Earnings estimates for S&P 500 companies for the third quarter have been crashing for a year. On October 1, 2012, our brilliant analysts on Wall Street estimated that earnings would leap 15.9% year over year in Q3 this year. As of Friday, these same brilliant analysts have chopped their forecasts down for the same brilliant quarter to a measly growth of 2.1%, according to Thompson Reuters IBES.
They’re now forecasting that earnings would grow at the rate of inflation, nothing more. The next step down would be negative earnings growth – shrinking earnings. Our brilliant analysts have lowered the bar all the way down to the floor.
So how much hype and BS does Wall Street dish out? Endless amounts, in the never-ending scheme of inflating stock prices and shuffling this paper into the portfolios of retail investors. So this is how Thompson Reuters glorifies this horrid earnings performance:

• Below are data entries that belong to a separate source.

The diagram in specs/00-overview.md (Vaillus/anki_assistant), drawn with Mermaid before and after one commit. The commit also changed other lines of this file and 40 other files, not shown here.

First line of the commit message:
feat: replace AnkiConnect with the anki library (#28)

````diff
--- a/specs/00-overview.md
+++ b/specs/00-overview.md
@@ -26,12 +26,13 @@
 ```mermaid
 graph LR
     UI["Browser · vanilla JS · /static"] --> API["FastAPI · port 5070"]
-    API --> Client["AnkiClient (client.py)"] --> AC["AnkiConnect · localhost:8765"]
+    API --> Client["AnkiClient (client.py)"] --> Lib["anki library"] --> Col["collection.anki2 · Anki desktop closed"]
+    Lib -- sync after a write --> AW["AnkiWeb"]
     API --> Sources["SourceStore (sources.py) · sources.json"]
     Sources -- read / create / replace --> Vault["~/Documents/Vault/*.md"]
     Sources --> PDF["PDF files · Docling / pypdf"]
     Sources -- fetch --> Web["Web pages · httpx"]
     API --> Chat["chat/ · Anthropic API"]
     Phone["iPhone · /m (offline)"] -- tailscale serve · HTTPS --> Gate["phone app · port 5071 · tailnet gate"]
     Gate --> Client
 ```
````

Of the 85 companies in the S&P 500 that have reported earnings to date for Q3 2013, 64% have reported earnings above analyst expectations. This is higher than the long-term average of 63% and is below the average over the past four quarters of 66%.
And this is what happened to these “analyst expectations” – the steep red cascade – the very bottom of which 64% of the companies are now beating:

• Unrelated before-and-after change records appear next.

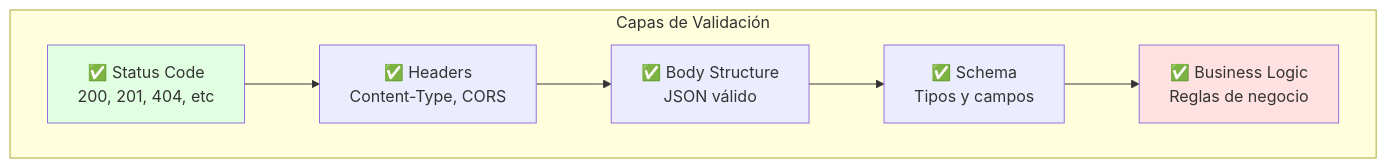
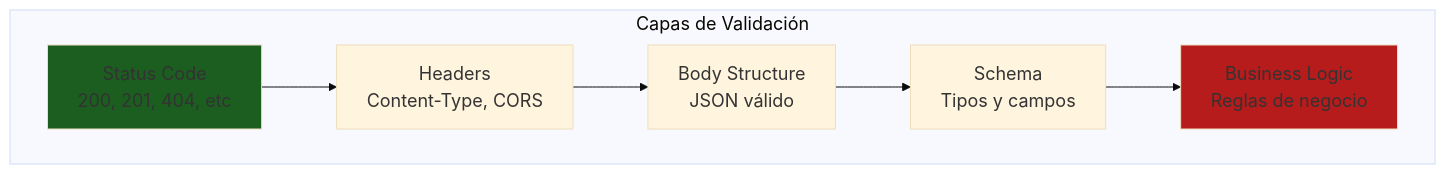
The fourth of 7 diagrams in courses/🟡-development/FPUNA-2026/01-DESARROLLO-SOFTWARE/especializaciones/qa-automation/02-pruebas-api.md (Ai-Whisperers/Courses-Content), drawn with Mermaid before and after one commit. The commit also changed other lines of this file and 47 other files, not shown here.

First line of the commit message:
fix: Make all 473 diagrams WCAG AAA accessible (FPUNA-2026)

````diff
--- a/courses/🟡-development/FPUNA-2026/01-DESARROLLO-SOFTWARE/especializaciones/qa-automation/02-pruebas-api.md
+++ b/courses/🟡-development/FPUNA-2026/01-DESARROLLO-SOFTWARE/especializaciones/qa-automation/02-pruebas-api.md
@@ -395,18 +398,19 @@
 ```mermaid
+%%{init: {'theme':'base', 'themeVariables': {'fontSize':'18px'}}}%%
 graph TD
     subgraph "Capas de Validación"
-        A[✅ Status Code<br/>200, 201, 404, etc]
-        B[✅ Headers<br/>Content-Type, CORS]
-        C[✅ Body Structure<br/>JSON válido]
-        D[✅ Schema<br/>Tipos y campos]
-        E[✅ Business Logic<br/>Reglas de negocio]
+        A[Status Code<br/>200, 201, 404, etc]
+        B[Headers<br/>Content-Type, CORS]
+        C[Body Structure<br/>JSON válido]
+        D[Schema<br/>Tipos y campos]
+        E[Business Logic<br/>Reglas de negocio]
     end
     
     A --> B
     B --> C
     C --> D
     D --> E
     
-    style A fill:#E1FFE1
-    style E fill:#FFE1E1
+    style A fill:#1b5e20
+    style E fill:#b71c1c
 ```
````
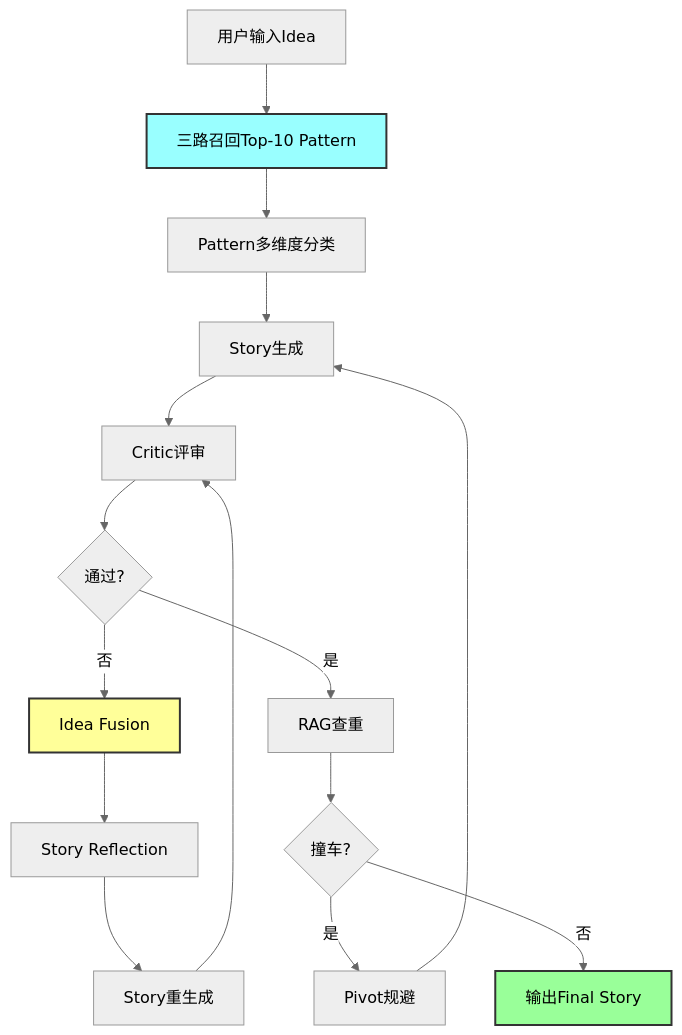
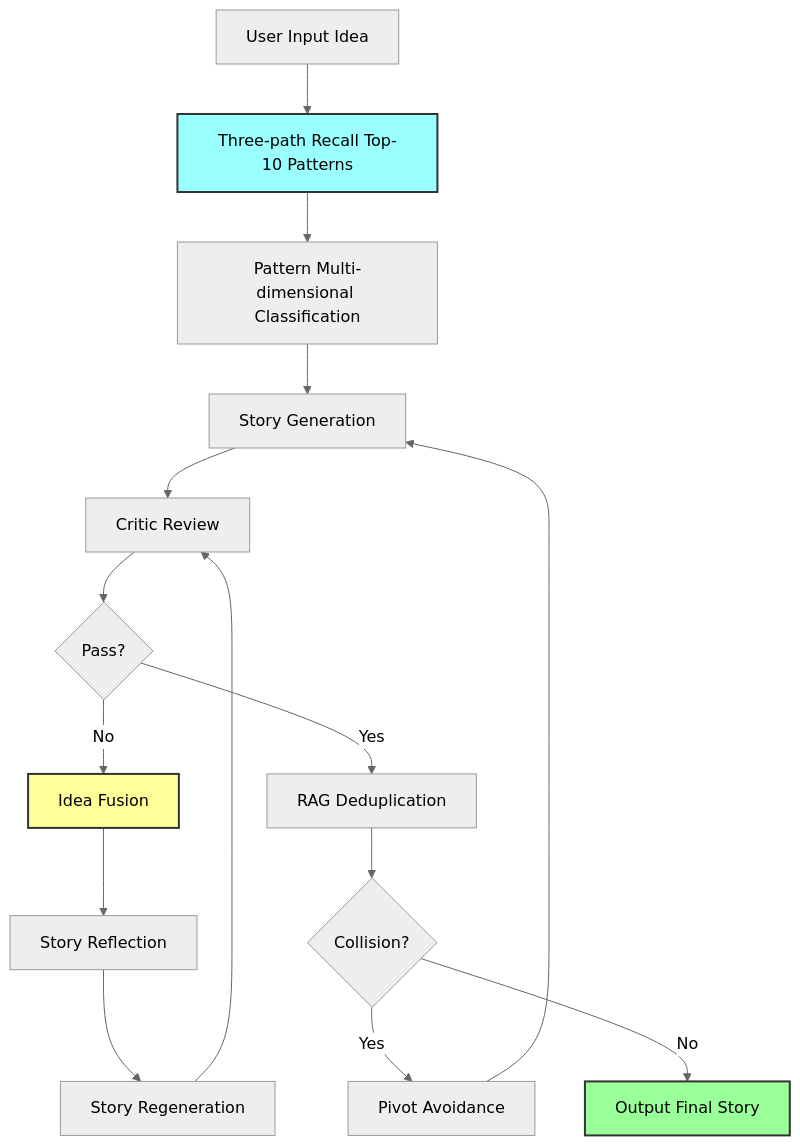
The diagram in Paper-KG-Pipeline/README.md (bowen-xu/Idea2Paper), drawn with Mermaid (neutral theme) before and after one commit. The commit also changed other lines of this file and 14 other files, not shown here.

````diff
--- a/Paper-KG-Pipeline/README.md
+++ b/Paper-KG-Pipeline/README.md
@@ -137,21 +137,21 @@
 ```mermaid
 graph TB
-    A[用户输入Idea] --> B[三路召回Top-10 Pattern]
-    B --> C[Pattern多维度分类]
-    C --> D[Story生成]
-    D --> E[Critic评审]
-    E --> F{通过?}
-    F -->|否| G[Idea Fusion]
+    A[User Input Idea] --> B[Three-path Recall Top-10 Patterns]
+    B --> C[Pattern Multi-dimensional Classification]
+    C --> D[Story Generation]
+    D --> E[Critic Review]
+    E --> F{Pass?}
+    F -->|No| G[Idea Fusion]
     G --> H[Story Reflection]
-    H --> I[Story重生成]
+    H --> I[Story Regeneration]
     I --> E
-    F -->|是| J[RAG查重]
-    J --> K{撞车?}
-    K -->|是| L[Pivot规避]
+    F -->|Yes| J[RAG Deduplication]
+    J --> K{Collision?}
+    K -->|Yes| L[Pivot Avoidance]
     L --> D
-    K -->|否| M[输出Final Story]
+    K -->|No| M[Output Final Story]
 
     style B fill:#9ff,stroke:#333,stroke-width:2px
     style G fill:#ff9,stroke:#333,stroke-width:2px
     style M fill:#9f9,stroke:#333,stroke-width:2px
 ```
````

Meanwhile, the S&P 500 stock index has soared nearly 20% this year and has hit a new high on Friday. On what basis? If reality still had any kind of influence, stocks would have fallen along with earnings estimates. But not when the Fed is printing money in a drunken frenzy. What will cause the music to stop? The end of the Fed’s drunken frenzy.
We’ve had a flavor of it. When the Fed was merely mumbling in a corner of the room about possible future tapering, things started to collapse in the emerging markets, in the mortgage market, and elsewhere. That scared the dickens out of them.

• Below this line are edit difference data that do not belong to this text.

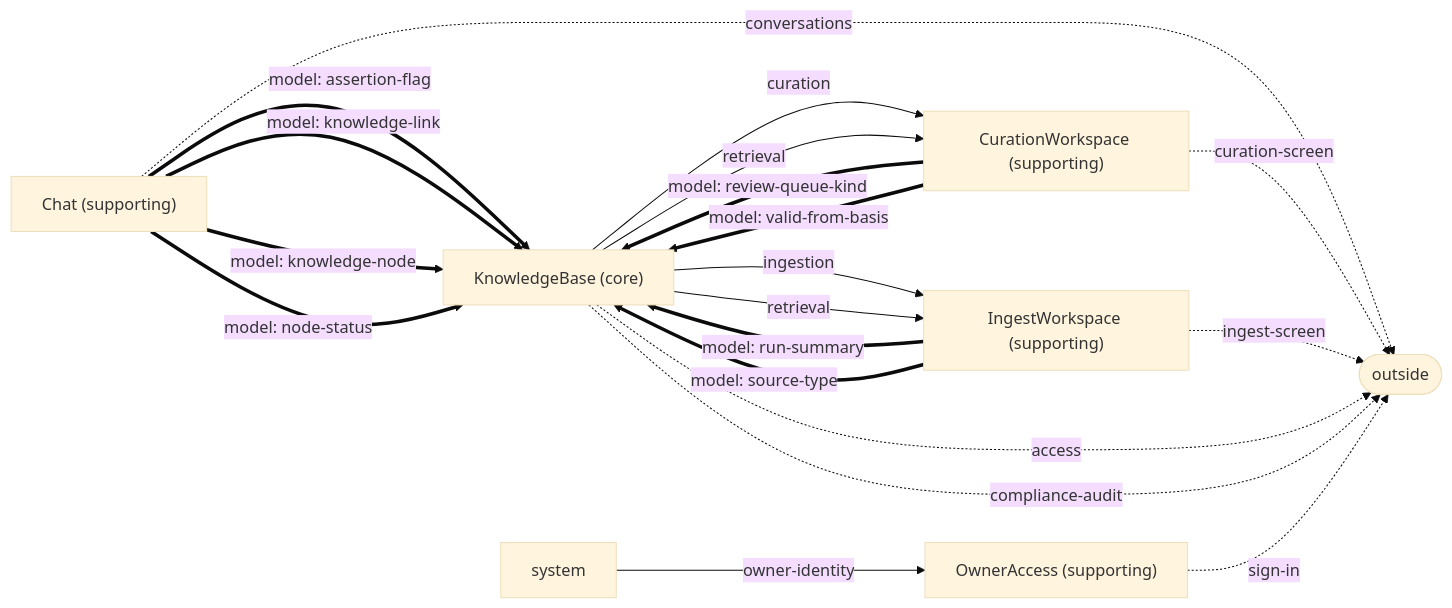
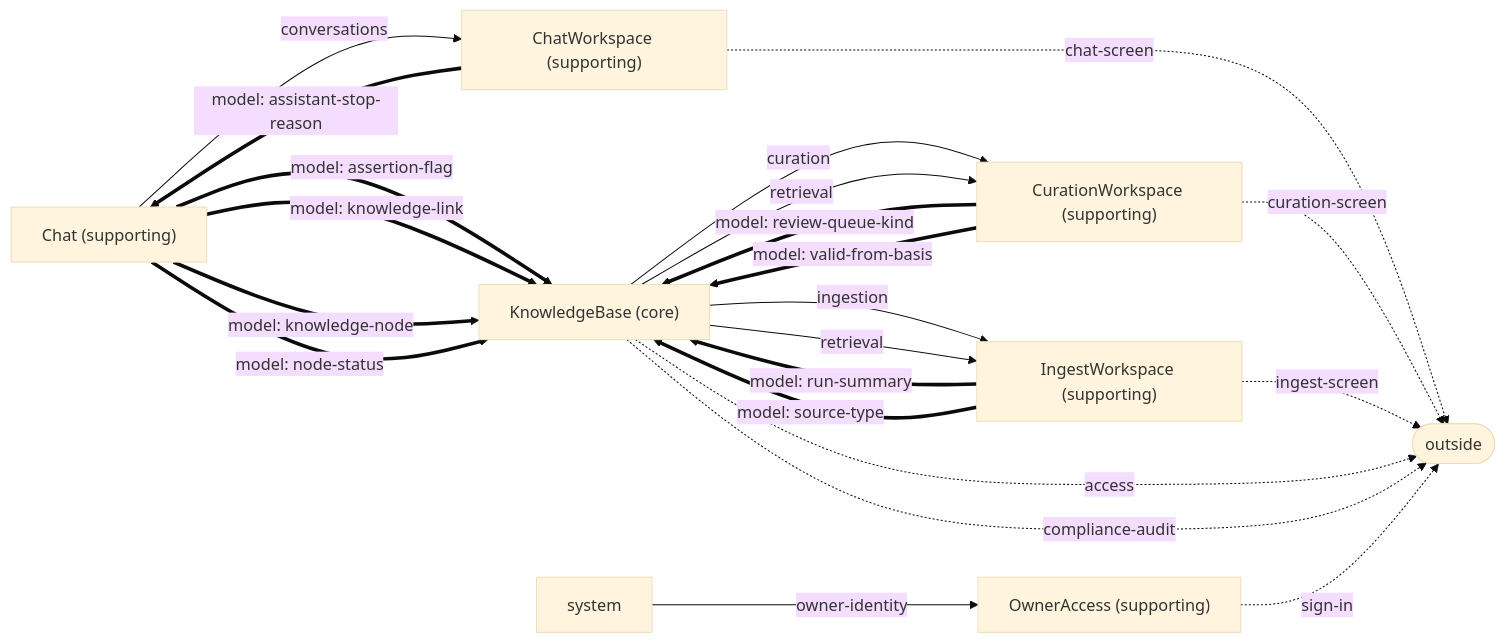
The diagram in specification/projections/context-map.mmd (zig999/remember), drawn with Mermaid (base theme) before and after one commit. The commit also changed 147 other files, not shown here.

First line of the commit message:
analyse(adopt-fe-chat): chat-workspace context, 264 fact lines (250 in nodes, 14 outside)

```diff
--- a/specification/projections/context-map.mmd
+++ b/specification/projections/context-map.mmd
@@ -1,33 +1,40 @@
 flowchart LR
     chat["Chat (supporting)"]
+    chat_workspace["ChatWorkspace (supporting)"]
     curation_workspace["CurationWorkspace (supporting)"]
     ingest_workspace["IngestWorkspace (supporting)"]
     knowledge_base["KnowledgeBase (core)"]
     owner_access["OwnerAccess (supporting)"]
+    chat -->|conversations| chat_workspace
     knowledge_base -->|curation| curation_workspace
     knowledge_base -->|retrieval| curation_workspace
     knowledge_base -->|ingestion| ingest_workspace
     knowledge_base -->|retrieval| ingest_workspace
     system -->|owner-identity| owner_access
     chat ==>|model: assertion-flag| knowledge_base
     chat ==>|model: knowledge-link| knowledge_base
     chat ==>|model: knowledge-node| knowledge_base
     chat ==>|model: node-status| knowledge_base
+    chat_workspace ==>|model: assistant-stop-reason| chat
     curation_workspace ==>|model: review-queue-kind| knowledge_base
     curation_workspace ==>|model: valid-from-basis| knowledge_base
     ingest_workspace ==>|model: run-summary| knowledge_base
     ingest_workspace ==>|model: source-type| knowledge_base
     outside(["outside"])
-    chat -.->|conversations| outside
+    chat_workspace -.->|chat-screen| outside
     curation_workspace -.->|curation-screen| outside
     ingest_workspace -.->|ingest-screen| outside
     knowledge_base -.->|access| outside
     knowledge_base -.->|compliance-audit| outside
     owner_access -.->|sign-in| outside
     %% separate ways: chat and curation-workspace share no contract and no model
     %% separate ways: chat and ingest-workspace share no contract and no model
     %% separate ways: chat and owner-access share no contract and no model
+    %% separate ways: chat-workspace and curation-workspace share no contract and no model
+    %% separate ways: chat-workspace and ingest-workspace share no contract and no model
+    %% separate ways: chat-workspace and knowledge-base share no contract and no model
+    %% separate ways: chat-workspace and owner-access share no contract and no model
     %% separate ways: curation-workspace and ingest-workspace share no contract and no model
     %% separate ways: curation-workspace and owner-access share no contract and no model
     %% separate ways: ingest-workspace and owner-access share no contract and no model
     %% separate ways: knowledge-base and owner-access share no contract and no model
```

Now they have moved it out a bit, but unless they want to blow up the entire system, they will have to stop printing someday. So watch out.